This is an interesting podcast series which acts as a virtual staffroom where Black educators share and reflect on their experiences. This episode, ‘From Bashment to Boardroom’, features guest, Chantelle looking back on some of her most formative experiences of being a Black educator. Chantelle gives a brilliant account of assumptions made about her suitability for university education, through to her experiences at Teach First and later as a teacher having a line manager casually confess that the school’s leadership team had a ‘secret’ question mark on her suitability for the role based on her giving feedback that was deemed ‘too honest’. This powerful episode is an open chat about the impact of affirming words, intentional deeds and how the job isn’t done until you’ve ‘hoovered the whole house’ making it a down to earth and highly informative listen.
This podcast series is both entertaining and informative, and features an American journalist and a scholar as they explore issues in education together, one policy at a time.
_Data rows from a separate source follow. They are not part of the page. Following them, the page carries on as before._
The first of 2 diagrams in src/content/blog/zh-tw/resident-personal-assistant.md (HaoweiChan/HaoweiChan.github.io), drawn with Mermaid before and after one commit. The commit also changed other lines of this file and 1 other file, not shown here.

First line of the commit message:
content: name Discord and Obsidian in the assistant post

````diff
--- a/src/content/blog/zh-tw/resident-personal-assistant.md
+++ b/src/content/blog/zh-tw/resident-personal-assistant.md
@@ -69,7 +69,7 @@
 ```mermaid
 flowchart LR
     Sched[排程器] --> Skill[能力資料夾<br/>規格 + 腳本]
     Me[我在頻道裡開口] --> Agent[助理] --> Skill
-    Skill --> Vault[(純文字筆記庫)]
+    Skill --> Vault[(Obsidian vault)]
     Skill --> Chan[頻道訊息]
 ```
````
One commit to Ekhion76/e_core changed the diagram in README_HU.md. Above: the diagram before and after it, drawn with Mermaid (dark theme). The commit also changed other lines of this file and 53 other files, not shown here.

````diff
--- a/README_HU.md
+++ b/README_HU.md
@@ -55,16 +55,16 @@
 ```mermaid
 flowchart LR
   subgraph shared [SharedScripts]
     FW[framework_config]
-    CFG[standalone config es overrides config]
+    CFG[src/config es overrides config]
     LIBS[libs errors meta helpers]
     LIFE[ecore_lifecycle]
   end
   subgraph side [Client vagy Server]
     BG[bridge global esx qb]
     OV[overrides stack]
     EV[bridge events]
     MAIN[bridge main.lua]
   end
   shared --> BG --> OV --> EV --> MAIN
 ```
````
In episode 92, they ask, ‘Is it time to cancel Teach Like a Champion?’ Two leading American charter school chains who had used this methodology as part of their organisational DNA made the news this summer for deciding to do just that. Teach Like a Champion, the best-selling guide to effective teaching by Doug Lemov, has sold millions of copies. But is it racist? This episode of the podcast hears from teachers and researchers who argue that Lemov’s approach embodies ‘carceral’ pedagogy. The hosts trace this concept back to 1895. Special guests include leading thinkers on this subject Ilana Horn, Joe Truss and Layla Treuhaft-Ali.
This podcast is hosted by teacher and blogger Shuaib Khan. It features meaningful conversations on all things relating to education, politics and sociology. The most recent episodes have featured discussions with different teachers and educationalists about inequality from a variety of perspectives and experiences. In episode six, Khan talks with Audrey Pantelis, who discusses racism, bias, racialised gatekeepers, the curriculum, histories and much more.
This podcast series specialises in leadership and coaching. Its aim is to explore what education might look like in future and to that end, it brings together stories from across the globe, delving into the minds of leaders and experts to find out about the challenges and issues they face. In the episode I have chosen, former headteachers Hannah Wilson and Angie Browne discuss building a future of diversity in education. Wilson has a wealth of experience establishing networks across education sectors specialising in diversity, equality and inclusion. Browne’s new book, Lighting the Way explores the case for ethical leadership in schools and offers a counter-narrative to current approaches. In conversation, they unpick what is holding education back in terms of achieving diversity, offering ideas and strategies for how to better promote it. Topics cover training, early career recruitment and curriculum. This is an insightful exploration of a sensitive and complex topic that requires urgent and focused attention but is too often held back by the highly emotive responses it engenders.